Sunday, December 6, 2009

Rock at Creek Curve - Part 2

This is the obstacle that forces the straight creek channel to form a curve. In the process, rock is moved and the bank falls away.

When rock at the base of the slope is moved away, the rock above slides down. This is a slow, continual process that changes the face of the bank and the landscape above. You would think that a rock wall would be able to stand against a bit of fast moving water. The bedrock at Blue Jay Barrens isn’t typical of what you’d find other places and that’s where things get interesting.

This is limestone, a type of sedimentary rock. Sedimentary rocks are formed when deposited materials are acted on by a combination of heat, pressure and time. The resulting rock is generally found as solid, horizontal layers. At Blue Jay Barrens the layers are neither solid nor horizontal. This phenomenon is the result of a meteor strike about 300 million years ago that produced what is called the Serpent Mound Disturbance.

The layers in this photo seem to be generally falling from the left to the right. There are also fractures that appear to fall in the opposite direction. The larger pieces of rock look solid, but most contain small fractures that make them easy to break into smaller bits. This is why the water has a fairly easy time of detaching the rock from the bank.

Trying to sort out the original rock layers from the maze of fractures can be confusing. Sometimes the fractures converge at vertices of finely crushed rock particles. Moisture enters the fractures and freezes during the winter. This action loosens the rock pieces and makes them more vulnerable to movement by flood water. You can see a lot of fine particles that have fallen atop the larger pieces. This will be easily moved when the water comes up again.

Looking beneath the overhang you can see large cedar roots that once grew on top of the rock layer. Small roots found their way into fractures in the rock and also helped to destabilize the bank.

Further around the curve the bank is still collapsing. The small point coming out on the right is blocking most of the water from this section of bank. Eventually that point will be lost and these large rocks will find their way into the creek channel.

Some of the large rock pieces are more durable than others. They become a more stable part of the stream bed and act as shelter for stream dwelling organisms. The Streamside Salamander is one that depends on immovable rock slabs for successful breeding.
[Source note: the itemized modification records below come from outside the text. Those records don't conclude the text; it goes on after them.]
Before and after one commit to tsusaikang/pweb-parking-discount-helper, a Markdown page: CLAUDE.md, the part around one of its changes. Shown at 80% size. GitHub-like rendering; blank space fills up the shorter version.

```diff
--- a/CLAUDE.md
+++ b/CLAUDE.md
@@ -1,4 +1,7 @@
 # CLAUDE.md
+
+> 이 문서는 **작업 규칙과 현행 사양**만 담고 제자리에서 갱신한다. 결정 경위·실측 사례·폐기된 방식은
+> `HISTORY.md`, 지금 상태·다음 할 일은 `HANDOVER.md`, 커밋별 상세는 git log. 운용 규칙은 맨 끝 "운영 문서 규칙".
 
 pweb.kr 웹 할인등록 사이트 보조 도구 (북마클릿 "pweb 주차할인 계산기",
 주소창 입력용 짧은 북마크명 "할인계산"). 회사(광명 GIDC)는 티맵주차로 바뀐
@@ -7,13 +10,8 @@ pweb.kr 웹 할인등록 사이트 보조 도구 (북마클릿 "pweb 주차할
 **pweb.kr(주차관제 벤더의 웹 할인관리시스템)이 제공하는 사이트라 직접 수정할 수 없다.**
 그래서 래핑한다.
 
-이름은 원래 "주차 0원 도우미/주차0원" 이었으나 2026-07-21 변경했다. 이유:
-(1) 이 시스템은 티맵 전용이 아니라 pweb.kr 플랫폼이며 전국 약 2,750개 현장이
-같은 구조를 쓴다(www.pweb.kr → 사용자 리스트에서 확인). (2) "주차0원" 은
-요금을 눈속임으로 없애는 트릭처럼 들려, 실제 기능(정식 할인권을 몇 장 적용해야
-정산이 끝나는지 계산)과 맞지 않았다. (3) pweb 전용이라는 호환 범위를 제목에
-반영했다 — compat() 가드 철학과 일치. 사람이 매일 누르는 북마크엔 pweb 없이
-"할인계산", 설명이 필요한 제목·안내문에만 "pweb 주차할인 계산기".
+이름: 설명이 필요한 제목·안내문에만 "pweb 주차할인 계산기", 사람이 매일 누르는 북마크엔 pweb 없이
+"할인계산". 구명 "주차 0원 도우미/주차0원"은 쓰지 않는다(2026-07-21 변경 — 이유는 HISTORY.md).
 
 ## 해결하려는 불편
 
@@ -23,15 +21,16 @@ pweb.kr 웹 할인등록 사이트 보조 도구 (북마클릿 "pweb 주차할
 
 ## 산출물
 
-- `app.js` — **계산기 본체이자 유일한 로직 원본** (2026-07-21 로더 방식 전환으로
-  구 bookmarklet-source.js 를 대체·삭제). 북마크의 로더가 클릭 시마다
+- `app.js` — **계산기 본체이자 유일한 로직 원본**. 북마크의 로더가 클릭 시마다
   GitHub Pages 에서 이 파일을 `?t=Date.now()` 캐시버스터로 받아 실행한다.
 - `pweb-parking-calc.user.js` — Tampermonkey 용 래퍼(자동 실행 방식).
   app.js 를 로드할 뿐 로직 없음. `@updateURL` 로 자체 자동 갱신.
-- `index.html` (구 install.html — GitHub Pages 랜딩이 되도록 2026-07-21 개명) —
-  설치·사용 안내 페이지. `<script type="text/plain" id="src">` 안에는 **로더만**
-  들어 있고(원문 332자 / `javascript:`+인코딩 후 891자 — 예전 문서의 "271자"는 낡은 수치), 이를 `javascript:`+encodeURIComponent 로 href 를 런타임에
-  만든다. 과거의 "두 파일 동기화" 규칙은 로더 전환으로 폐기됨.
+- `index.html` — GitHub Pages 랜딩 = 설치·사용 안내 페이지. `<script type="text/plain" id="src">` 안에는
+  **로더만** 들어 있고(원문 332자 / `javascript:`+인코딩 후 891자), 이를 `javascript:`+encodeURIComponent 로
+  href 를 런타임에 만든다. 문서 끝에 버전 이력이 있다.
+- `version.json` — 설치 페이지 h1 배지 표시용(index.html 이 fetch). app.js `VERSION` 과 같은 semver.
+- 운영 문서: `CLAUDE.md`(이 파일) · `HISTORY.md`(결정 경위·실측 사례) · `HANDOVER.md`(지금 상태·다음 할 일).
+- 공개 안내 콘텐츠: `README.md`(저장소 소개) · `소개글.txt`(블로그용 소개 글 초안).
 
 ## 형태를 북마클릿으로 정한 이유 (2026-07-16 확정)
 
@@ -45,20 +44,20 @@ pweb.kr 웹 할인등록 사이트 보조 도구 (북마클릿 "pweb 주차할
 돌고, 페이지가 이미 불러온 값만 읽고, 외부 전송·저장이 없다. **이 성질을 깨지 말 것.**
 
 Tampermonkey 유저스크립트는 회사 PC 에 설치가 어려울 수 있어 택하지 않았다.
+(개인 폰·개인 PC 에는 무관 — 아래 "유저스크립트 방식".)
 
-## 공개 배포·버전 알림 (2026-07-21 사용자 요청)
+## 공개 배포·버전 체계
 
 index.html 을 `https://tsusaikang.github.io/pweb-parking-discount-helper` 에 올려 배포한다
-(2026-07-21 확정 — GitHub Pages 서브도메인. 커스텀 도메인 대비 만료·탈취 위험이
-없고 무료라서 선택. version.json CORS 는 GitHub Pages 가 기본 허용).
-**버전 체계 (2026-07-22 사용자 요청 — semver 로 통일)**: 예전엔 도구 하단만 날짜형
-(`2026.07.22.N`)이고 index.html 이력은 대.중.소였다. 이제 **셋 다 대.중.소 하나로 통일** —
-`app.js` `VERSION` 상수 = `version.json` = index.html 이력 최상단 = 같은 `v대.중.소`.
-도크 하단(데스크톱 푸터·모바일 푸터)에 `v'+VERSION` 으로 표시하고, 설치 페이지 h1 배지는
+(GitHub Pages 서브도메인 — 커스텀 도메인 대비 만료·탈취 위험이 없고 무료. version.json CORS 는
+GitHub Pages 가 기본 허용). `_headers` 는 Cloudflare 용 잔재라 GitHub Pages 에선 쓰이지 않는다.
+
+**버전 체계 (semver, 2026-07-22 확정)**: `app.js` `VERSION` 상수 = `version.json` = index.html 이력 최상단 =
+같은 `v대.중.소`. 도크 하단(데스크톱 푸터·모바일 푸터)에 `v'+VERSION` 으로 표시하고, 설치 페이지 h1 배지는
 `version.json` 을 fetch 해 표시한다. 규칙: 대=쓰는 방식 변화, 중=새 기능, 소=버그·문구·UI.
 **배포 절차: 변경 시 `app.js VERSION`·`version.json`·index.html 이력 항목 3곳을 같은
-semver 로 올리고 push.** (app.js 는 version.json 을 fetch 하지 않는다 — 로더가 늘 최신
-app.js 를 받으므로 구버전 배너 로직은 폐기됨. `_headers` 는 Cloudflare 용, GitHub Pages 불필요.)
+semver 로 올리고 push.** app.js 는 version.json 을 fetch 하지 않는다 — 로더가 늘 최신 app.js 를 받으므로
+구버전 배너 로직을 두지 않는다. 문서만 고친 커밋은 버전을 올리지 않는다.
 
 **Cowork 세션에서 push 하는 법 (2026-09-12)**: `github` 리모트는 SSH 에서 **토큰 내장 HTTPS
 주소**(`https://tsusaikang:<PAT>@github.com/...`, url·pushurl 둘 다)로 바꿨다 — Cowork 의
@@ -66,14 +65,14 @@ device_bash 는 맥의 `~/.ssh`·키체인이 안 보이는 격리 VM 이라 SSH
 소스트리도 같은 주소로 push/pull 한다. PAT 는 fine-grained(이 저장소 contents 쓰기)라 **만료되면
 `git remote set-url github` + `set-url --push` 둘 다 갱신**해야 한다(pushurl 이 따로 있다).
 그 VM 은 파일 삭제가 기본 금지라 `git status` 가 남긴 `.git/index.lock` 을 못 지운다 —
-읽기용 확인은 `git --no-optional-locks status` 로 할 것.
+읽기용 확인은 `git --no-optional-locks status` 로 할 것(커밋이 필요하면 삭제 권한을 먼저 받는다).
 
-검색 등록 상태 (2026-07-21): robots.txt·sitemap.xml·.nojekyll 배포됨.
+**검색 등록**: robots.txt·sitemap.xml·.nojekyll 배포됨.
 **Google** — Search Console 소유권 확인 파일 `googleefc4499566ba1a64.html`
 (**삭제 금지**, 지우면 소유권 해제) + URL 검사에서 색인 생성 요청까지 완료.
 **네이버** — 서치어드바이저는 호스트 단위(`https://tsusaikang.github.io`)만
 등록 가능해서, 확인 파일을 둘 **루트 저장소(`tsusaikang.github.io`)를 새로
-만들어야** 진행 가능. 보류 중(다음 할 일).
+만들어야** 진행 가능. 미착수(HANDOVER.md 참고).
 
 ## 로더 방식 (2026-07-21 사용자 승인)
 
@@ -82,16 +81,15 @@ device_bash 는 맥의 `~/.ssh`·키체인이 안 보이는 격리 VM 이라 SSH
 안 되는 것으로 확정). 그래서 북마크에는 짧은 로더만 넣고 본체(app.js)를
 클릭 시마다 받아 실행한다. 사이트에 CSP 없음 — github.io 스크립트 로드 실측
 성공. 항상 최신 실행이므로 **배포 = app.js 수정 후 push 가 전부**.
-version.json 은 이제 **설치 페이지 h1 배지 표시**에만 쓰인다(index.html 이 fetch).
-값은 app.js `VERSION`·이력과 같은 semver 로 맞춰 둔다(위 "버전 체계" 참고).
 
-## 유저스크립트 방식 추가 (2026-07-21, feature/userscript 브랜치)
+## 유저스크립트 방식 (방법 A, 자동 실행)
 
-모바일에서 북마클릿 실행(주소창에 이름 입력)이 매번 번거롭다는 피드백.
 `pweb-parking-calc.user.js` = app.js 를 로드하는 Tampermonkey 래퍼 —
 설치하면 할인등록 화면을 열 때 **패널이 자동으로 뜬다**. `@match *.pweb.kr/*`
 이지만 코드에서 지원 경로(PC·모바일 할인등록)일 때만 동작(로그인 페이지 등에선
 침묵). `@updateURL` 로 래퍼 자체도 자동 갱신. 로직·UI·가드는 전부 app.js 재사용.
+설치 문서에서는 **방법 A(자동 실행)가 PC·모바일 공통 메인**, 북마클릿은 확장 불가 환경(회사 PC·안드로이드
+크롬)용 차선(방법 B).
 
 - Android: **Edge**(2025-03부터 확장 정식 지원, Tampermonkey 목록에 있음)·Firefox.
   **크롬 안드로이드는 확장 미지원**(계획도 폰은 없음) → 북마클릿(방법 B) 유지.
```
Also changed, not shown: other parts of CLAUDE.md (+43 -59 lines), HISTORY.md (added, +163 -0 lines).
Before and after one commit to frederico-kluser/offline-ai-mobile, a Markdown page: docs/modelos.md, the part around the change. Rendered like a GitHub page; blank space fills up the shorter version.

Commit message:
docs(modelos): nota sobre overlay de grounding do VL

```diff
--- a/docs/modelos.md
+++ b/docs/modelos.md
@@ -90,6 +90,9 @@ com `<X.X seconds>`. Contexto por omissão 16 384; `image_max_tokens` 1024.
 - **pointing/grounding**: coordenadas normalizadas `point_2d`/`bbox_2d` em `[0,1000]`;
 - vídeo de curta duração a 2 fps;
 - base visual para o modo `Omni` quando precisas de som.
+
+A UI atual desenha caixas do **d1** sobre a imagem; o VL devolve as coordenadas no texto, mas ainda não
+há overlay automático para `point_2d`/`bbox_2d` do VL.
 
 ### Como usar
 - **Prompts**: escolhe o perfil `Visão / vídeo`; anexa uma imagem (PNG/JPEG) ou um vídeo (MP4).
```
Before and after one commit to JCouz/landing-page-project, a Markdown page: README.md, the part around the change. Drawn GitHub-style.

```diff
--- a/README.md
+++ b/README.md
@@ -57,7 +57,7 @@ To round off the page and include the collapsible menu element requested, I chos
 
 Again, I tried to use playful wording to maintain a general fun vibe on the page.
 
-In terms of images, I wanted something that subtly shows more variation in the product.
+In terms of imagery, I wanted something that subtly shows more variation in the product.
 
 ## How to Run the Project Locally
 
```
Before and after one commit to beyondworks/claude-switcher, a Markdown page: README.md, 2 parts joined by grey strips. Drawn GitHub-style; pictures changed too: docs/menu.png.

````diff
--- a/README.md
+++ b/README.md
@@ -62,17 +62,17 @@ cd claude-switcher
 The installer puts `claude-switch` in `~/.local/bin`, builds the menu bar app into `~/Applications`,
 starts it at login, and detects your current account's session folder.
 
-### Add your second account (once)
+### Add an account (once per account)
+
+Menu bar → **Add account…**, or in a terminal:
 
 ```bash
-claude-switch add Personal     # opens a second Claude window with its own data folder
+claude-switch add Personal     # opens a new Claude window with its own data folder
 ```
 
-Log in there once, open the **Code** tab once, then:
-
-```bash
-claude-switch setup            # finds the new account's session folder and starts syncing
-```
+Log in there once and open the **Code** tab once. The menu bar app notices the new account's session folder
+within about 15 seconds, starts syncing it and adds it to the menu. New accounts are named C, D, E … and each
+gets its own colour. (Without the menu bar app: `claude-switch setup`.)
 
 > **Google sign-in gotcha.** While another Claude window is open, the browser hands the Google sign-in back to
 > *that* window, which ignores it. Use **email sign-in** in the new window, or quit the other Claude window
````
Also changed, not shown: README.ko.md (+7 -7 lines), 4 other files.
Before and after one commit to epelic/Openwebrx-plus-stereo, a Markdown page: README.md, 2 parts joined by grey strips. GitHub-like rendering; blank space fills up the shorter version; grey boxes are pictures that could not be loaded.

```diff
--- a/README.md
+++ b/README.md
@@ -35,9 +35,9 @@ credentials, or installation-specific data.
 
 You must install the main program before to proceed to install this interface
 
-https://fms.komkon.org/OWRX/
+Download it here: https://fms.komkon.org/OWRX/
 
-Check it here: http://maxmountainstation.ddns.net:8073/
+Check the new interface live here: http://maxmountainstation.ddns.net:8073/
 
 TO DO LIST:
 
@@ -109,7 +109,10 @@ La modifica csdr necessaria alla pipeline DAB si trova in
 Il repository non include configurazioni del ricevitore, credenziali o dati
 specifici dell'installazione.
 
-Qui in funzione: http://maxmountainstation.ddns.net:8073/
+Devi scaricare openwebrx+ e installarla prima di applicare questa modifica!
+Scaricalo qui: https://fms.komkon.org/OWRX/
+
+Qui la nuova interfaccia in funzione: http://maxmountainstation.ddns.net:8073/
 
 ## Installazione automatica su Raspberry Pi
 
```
These rocks must be perfect for that salamander since this pool fills with their larva each year.


  1. Do you live near the Serpent Mound?

  2. Chris - I'm about a mile from the mound, towards the center of the meteor impact area.